### PROBLEM DETAILS
Go line by line through the entries below and count those containing the string "assets"; give only the count.
DATASET EXCERPTS Block Start
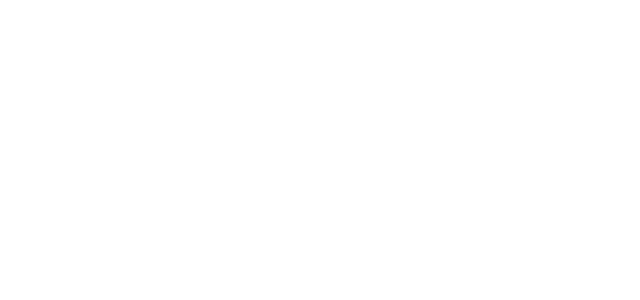
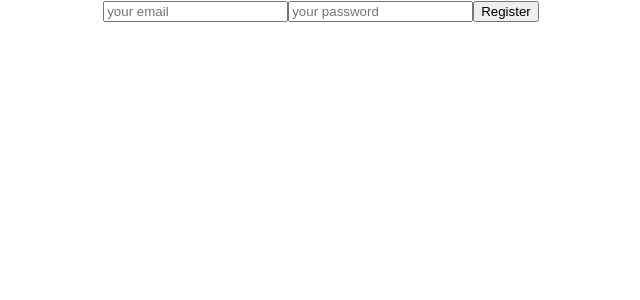
Before and after one commit to ahm-fahim/web2.0_auth_with_firebase, a React (Create React App) app in the folder 02_custom_email_auth/: page / in a window 1280 px wide. Shown: the top 300 px of the page, without its empty margins (319-959 px from the left). Built offline with nearby package versions, Linux system fonts and the light colour scheme.

Commit message:
form input output submit

```diff
--- a/02_custom_email_auth/src/App.js
+++ b/02_custom_email_auth/src/App.js
@@ -1,4 +1,3 @@
-import logo from "./logo.svg";
 import "./App.css";
 import { getAuth } from "firebase/auth";
 import app from "./firebase/firebase.init";
@@ -6,7 +5,25 @@
 const auth = getAuth(app);
 
 function App() {
-    return <div className="App"></div>;
+    const handleRegister = (event) => {
+        event.preventDefault();
+      console.log(event.target.email.value);
+        console.log(event.target.password.value);
+
+    };
+    return (
+        <div className="App">
+            <form onSubmit={handleRegister}>
+                <input type="email" name="email" placeholder="your email" />
+                <input
+                    type="password"
+                    name="password"
+                    placeholder="your password"
+                />
+                <button type="submit">Register</button>
+            </form>
+        </div>
+    );
 }
 
 export default App;
```
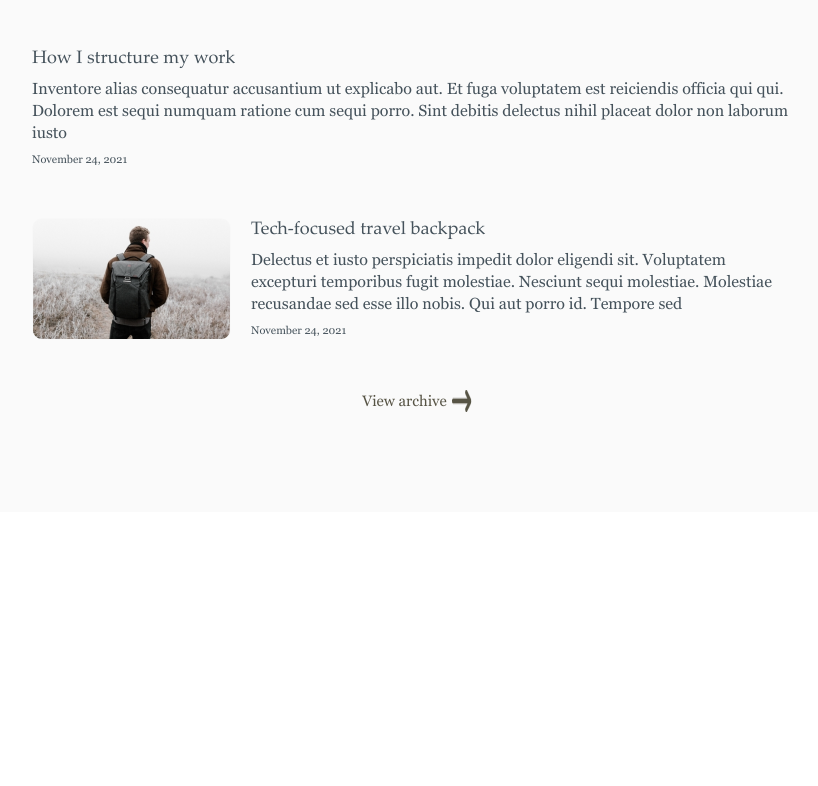
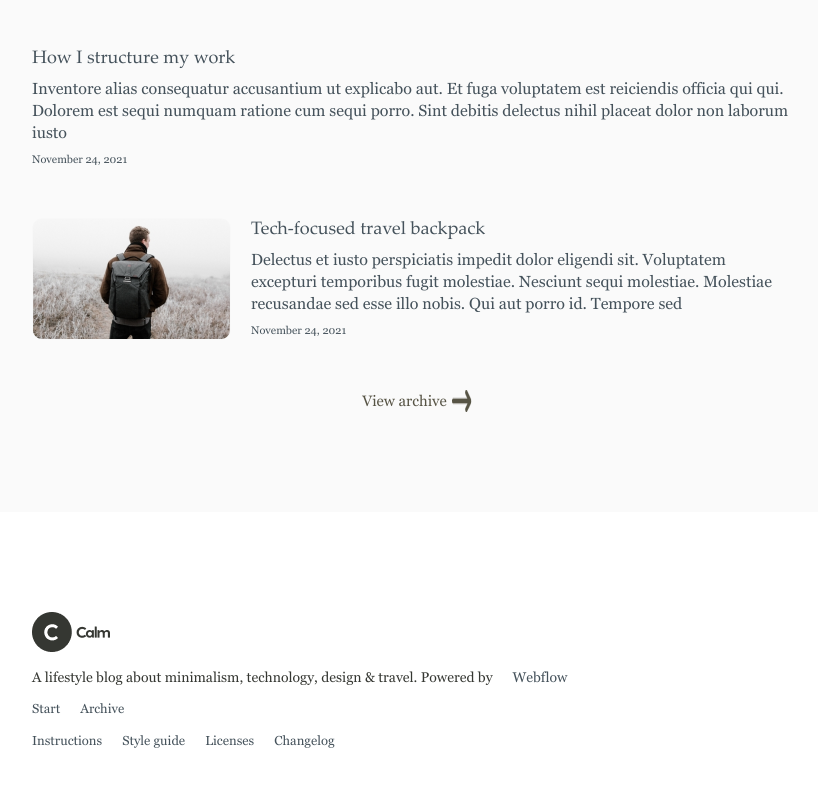
Before and after one commit to Ksulian/Maket_5, a plain HTML site: page index.html in a window 1280 px wide. Shown: the part 4434-5220 px from the top of the page, without its empty margins (223-1041 px from the left). Before the commit the page ends 4946 px from the top, so only its background shows below. Drawn offline with Linux system fonts and the light colour scheme.

Commit message:
добавление футера

```diff
--- a/assets/css/style.css
+++ b/assets/css/style.css
@@ -297,6 +297,7 @@ body{
 }
 .news_title:hover{
     text-decoration: underline;
+    color: #bfbfbf;
 }
 .news_subtitle{
     font-family: 'Georgia';
@@ -335,3 +336,49 @@ body{
 .news_cont:hover{
     text-decoration: underline;
 }
+/* footer */
+.footer_wrapper{
+    margin: 100px 0;
+}
+.footer_text{
+    display: flex;
+    margin-top: 10px;
+    align-items: center;
+}
+.footer_title{
+    margin-right: 20px;
+    font-family: 'Georgia';
+    font-style: normal;
+    font-weight: 400;
+    font-size: 14px;
+    line-height: 22px;
+    color: #353732;
+}
+.footer_title_a{
+    font-family: 'Georgia';
+    font-style: normal;
+    font-weight: 400;
+    font-size: 14px;
+    line-height: 22px;
+    color: #45525B;
+}
+.footer_title_a:hover{
+    text-decoration: underline;
+}
+.footer_a{
+    display: flex;
+    align-items: center;
+    margin: 10px 0;
+}
+.footer_a_text{
+    font-family: 'Georgia';
+    font-style: normal;
+    font-weight: 400;
+    font-size: 13px;
+    line-height: 22px;
+    color: #45525B;
+    margin-right: 20px;
+}
+.footer_a_text:hover{
+    text-decoration: underline;
+}
--- a/index.html
+++ b/index.html
@@ -285,5 +285,28 @@
             </div>
         </div>
     </section>
+    <footer class="footer">
+        <div class="container">
+            <div class="footer_wrapper">
+                <a href="#">
+                    <img src="assets/img/photos/logo.png" alt="logo" class="footer_logo">
+                </a>
+                <div class="footer_text">
+                    <h4 class="footer_title">A lifestyle blog about minimalism, technology, design & travel. Powered by</h4>
+                    <a href="#" class="footer_title_a">Webflow</a>
+                </div>
+                <div class="footer_a">
+                    <a href="#" class="footer_a_text">Start</a>
+                    <a href="#" class="footer_a_text">Archive</a>
+                </div>
+                <div class="footer_a">
+                    <a href="#" class="footer_a_text">Instructions</a>
+                    <a href="#" class="footer_a_text">Style guide</a>
+                    <a href="#" class="footer_a_text">Licenses</a>
+                    <a href="#" class="footer_a_text">Changelog</a>
+                </div>
+            </div>
+        </div>
+    </footer>
 </body>
 </html>
```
DATASET EXCERPTS Block End
### RESPONSE TO THIS EXERCISE
3